* [Data in this exercise]
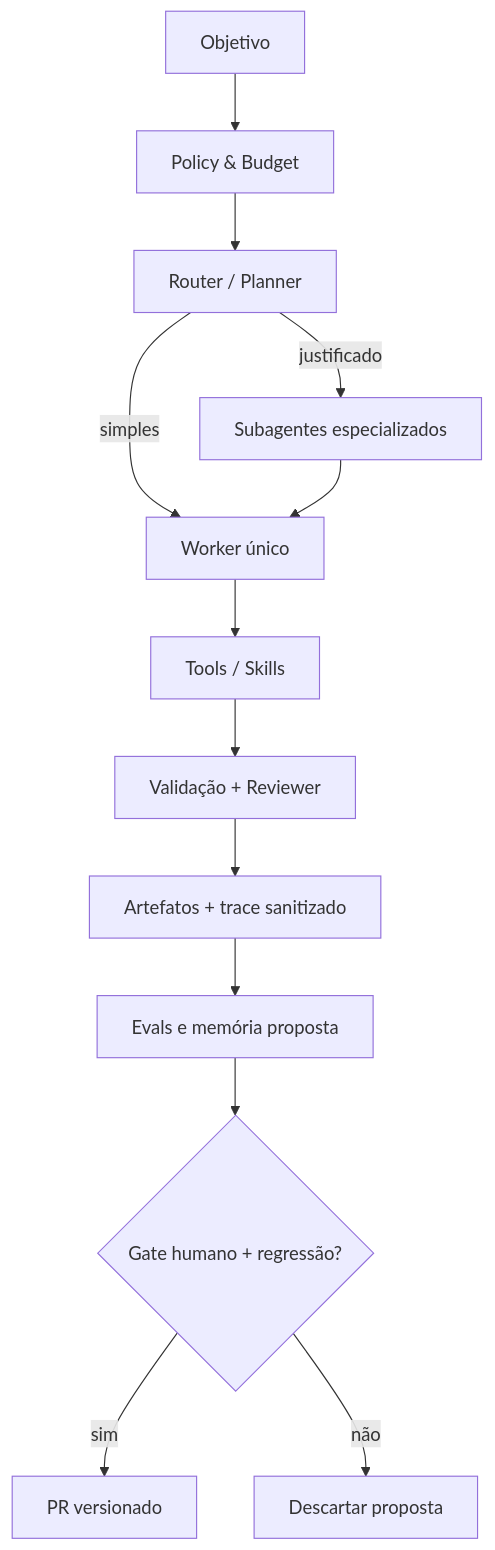
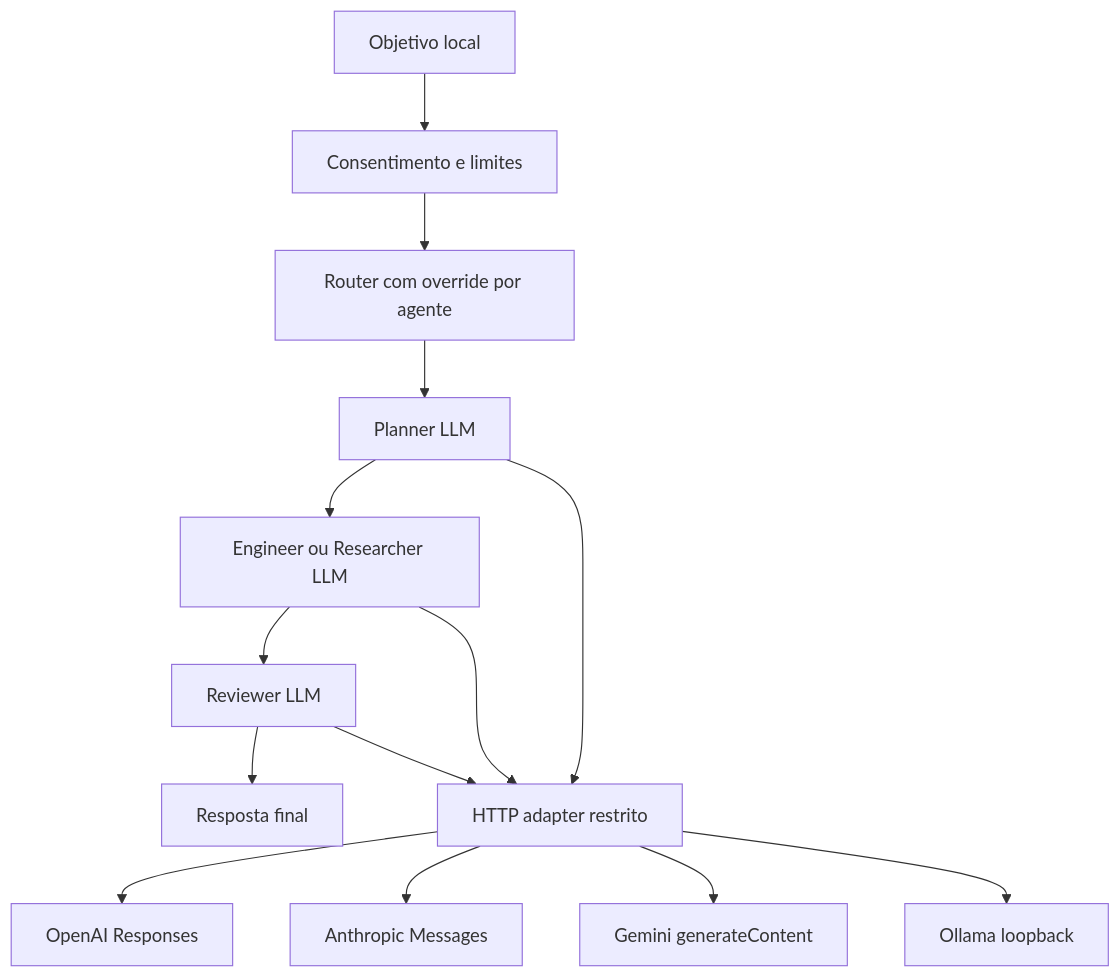
The diagram in docs/ARCHITECTURE.md (yusei21/Harnesses), drawn with Mermaid before and after one commit. The commit also changed other lines of this file and 11 other files, not shown here.

````diff
--- a/docs/ARCHITECTURE.md
+++ b/docs/ARCHITECTURE.md
@@ -14,15 +3,16 @@
 ```mermaid
 flowchart TD
- U[Objetivo] --> P[Policy & Budget]
- P --> R[Router / Planner]
- R -->|simples| W[Worker único]
- R -->|justificado| D[Subagentes especializados]
- D --> W
- W --> T[Tools / Skills]
- T --> V[Validação + Reviewer]
- V --> A[Artefatos + trace sanitizado]
- A --> E[Evals e memória proposta]
- E --> G{Gate humano + regressão?}
- G -->|sim| PR[PR versionado]
- G -->|não| STOP[Descartar proposta]
+ U[Objetivo local] --> G[Consentimento e limites]
+ G --> R[Router com override por agente]
+ R --> P[Planner LLM]
+ P --> E[Engineer ou Researcher LLM]
+ E --> V[Reviewer LLM]
+ V --> O[Resposta final]
+ P --> H[HTTP adapter restrito]
+ E --> H
+ V --> H
+ H --> A[OpenAI Responses]
+ H --> B[Anthropic Messages]
+ H --> C[Gemini generateContent]
+ H --> D[Ollama loopback]
 ```
````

* [Goal of the exercise] Your response should be the exact lines running from the one with "--> A[OpenAI Responses]" to the final line of the material above.

* [Output for this exercise]
+ H --> A[OpenAI Responses]
+ H --> B[Anthropic Messages]
+ H --> C[Gemini generateContent]
+ H --> D[Ollama loopback]
 ```
````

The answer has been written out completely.